Report all lines below with the word "fmodel".

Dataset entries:
-------

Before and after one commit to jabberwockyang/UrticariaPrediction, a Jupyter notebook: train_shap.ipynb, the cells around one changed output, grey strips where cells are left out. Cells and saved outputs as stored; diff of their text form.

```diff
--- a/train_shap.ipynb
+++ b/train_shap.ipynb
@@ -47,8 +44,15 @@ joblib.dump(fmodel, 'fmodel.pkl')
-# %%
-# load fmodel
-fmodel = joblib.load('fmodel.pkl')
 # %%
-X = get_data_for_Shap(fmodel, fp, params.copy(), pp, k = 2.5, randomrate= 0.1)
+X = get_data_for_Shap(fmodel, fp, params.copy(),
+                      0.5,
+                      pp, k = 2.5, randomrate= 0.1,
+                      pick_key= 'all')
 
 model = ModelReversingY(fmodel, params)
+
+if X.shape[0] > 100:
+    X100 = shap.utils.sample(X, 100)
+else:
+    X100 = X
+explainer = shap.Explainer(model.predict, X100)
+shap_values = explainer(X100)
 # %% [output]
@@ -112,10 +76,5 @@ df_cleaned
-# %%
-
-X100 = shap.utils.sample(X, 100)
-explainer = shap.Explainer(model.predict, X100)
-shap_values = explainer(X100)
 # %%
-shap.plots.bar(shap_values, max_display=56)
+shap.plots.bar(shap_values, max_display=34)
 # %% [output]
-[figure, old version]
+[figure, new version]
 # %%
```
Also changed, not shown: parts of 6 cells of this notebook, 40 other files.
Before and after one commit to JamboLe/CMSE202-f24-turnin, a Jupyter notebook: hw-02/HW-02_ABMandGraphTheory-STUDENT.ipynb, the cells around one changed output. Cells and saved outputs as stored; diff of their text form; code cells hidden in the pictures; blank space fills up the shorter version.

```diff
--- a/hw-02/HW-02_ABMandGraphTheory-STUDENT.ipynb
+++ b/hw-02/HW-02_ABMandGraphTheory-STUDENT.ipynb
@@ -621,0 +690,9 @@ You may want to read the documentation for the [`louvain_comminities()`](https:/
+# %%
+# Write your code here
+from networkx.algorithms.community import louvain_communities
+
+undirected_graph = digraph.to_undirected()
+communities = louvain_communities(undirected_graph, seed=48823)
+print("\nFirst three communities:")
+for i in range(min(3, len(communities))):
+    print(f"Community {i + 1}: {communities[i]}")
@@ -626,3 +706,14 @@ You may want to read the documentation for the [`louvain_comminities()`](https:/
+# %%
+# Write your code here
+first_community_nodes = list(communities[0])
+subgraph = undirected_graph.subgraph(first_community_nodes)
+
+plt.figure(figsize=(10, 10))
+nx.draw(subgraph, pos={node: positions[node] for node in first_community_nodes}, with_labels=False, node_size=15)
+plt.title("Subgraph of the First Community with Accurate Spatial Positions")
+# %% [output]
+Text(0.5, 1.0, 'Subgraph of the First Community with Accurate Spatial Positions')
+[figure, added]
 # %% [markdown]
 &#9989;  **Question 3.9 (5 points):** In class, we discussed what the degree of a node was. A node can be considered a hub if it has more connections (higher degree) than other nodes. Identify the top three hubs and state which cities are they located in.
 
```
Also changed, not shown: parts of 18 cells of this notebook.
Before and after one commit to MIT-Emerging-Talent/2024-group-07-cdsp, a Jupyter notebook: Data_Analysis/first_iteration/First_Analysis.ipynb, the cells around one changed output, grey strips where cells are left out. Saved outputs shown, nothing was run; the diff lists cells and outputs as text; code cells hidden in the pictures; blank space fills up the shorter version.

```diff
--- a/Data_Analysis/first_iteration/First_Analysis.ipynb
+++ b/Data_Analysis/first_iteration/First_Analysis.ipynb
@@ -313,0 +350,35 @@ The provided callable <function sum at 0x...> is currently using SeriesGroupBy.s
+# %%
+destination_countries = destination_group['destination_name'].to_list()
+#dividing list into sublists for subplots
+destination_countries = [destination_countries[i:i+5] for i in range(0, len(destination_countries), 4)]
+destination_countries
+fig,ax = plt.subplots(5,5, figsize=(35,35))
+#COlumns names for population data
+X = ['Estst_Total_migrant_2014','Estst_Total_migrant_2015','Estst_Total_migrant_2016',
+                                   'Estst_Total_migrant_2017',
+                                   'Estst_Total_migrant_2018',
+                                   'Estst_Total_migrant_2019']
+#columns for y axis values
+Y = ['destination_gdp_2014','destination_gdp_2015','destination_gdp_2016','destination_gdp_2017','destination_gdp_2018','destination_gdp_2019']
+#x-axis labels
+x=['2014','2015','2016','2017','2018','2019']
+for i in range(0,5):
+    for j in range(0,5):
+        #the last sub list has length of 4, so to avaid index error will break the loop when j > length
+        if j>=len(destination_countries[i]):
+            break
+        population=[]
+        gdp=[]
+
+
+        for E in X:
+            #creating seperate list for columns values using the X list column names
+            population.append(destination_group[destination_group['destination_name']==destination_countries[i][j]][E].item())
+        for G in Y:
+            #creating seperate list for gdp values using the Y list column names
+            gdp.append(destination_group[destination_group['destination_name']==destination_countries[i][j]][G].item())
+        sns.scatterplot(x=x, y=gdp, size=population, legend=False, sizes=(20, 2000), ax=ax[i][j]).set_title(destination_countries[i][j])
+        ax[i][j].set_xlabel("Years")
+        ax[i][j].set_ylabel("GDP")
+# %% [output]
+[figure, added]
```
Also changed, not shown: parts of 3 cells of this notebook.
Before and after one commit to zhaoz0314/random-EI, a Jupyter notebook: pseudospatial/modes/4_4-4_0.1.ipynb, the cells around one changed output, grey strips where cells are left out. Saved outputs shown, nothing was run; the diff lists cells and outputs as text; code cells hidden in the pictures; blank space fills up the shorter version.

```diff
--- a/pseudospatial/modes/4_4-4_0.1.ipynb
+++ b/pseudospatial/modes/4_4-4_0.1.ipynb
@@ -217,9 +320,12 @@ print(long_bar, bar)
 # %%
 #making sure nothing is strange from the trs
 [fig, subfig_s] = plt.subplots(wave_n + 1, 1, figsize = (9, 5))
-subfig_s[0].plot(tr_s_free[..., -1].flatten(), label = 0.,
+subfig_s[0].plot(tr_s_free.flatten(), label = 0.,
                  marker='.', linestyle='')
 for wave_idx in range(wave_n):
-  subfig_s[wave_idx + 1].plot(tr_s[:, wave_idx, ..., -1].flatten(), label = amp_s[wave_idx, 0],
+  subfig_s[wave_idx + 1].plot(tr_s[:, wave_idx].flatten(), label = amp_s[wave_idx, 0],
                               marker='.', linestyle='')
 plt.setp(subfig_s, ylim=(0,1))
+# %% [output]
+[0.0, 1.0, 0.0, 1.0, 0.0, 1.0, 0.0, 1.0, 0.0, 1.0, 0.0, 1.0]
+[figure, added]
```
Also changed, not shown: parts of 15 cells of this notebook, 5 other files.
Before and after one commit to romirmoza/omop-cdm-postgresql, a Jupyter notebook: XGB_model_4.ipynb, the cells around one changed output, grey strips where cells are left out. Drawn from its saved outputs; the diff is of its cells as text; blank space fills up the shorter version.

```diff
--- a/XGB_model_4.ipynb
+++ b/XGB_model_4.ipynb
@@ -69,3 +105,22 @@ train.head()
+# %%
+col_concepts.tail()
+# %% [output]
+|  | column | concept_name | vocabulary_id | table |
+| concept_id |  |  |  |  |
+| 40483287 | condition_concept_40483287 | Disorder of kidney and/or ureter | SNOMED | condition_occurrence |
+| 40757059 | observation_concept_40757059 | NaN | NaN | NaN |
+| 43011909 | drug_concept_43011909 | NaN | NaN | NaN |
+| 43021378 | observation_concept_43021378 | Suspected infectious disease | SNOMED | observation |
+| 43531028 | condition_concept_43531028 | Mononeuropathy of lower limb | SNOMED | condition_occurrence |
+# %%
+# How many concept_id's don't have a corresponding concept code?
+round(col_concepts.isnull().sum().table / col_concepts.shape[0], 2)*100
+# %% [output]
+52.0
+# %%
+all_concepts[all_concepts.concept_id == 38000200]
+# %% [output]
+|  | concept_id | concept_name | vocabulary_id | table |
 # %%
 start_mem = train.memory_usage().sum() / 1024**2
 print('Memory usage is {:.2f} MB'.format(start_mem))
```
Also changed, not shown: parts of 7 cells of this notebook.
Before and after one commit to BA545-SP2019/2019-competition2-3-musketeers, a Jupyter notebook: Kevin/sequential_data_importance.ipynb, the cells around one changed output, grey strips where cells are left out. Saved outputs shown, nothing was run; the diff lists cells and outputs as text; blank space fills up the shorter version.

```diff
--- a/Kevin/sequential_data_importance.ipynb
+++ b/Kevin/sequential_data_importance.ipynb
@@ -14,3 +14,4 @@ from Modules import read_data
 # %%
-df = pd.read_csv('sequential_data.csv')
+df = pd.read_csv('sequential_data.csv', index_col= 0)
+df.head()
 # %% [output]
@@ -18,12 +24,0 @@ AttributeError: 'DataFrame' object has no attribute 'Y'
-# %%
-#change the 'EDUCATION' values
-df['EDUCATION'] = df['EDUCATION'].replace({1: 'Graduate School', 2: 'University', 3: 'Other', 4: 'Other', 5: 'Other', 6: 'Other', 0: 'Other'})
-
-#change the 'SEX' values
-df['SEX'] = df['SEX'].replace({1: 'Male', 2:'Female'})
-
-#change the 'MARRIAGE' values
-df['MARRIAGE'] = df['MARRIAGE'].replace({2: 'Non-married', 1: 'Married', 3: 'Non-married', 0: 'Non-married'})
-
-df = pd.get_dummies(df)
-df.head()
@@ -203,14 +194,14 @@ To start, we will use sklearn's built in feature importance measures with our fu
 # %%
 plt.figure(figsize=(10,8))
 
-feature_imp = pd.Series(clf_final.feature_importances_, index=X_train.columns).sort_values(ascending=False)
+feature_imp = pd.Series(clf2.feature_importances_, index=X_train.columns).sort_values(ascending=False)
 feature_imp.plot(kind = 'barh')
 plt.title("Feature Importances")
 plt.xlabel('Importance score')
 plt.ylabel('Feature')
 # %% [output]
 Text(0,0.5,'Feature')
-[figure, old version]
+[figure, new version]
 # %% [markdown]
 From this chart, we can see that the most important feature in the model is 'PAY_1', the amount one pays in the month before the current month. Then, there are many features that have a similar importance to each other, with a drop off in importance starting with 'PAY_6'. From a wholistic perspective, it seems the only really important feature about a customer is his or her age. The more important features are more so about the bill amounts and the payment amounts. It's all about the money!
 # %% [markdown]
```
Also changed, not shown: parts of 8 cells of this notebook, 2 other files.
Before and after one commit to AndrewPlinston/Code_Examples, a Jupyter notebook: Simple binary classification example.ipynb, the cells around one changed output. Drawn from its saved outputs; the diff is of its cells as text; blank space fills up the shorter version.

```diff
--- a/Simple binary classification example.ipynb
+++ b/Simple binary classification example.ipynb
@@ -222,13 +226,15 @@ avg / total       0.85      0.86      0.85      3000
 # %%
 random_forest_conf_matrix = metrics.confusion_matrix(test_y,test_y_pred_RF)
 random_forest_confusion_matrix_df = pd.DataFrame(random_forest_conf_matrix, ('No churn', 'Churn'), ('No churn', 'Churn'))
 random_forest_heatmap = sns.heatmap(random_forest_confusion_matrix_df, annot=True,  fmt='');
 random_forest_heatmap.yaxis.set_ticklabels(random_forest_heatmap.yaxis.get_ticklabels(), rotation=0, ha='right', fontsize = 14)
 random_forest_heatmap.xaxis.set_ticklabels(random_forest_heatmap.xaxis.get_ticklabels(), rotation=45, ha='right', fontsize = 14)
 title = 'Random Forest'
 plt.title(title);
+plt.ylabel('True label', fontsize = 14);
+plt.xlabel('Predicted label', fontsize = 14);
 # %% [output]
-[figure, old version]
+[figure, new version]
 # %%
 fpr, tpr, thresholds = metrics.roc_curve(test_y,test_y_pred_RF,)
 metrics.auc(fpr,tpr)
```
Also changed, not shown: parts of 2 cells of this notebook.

-------

▸ RESULT FOR THIS EXERCISE:
@@ -47,8 +44,15 @@ joblib.dump(fmodel, 'fmodel.pkl')
-# load fmodel
-fmodel = joblib.load('fmodel.pkl')
-X = get_data_for_Shap(fmodel, fp, params.copy(), pp, k = 2.5, randomrate= 0.1)
+X = get_data_for_Shap(fmodel, fp, params.copy(),
 model = ModelReversingY(fmodel, params)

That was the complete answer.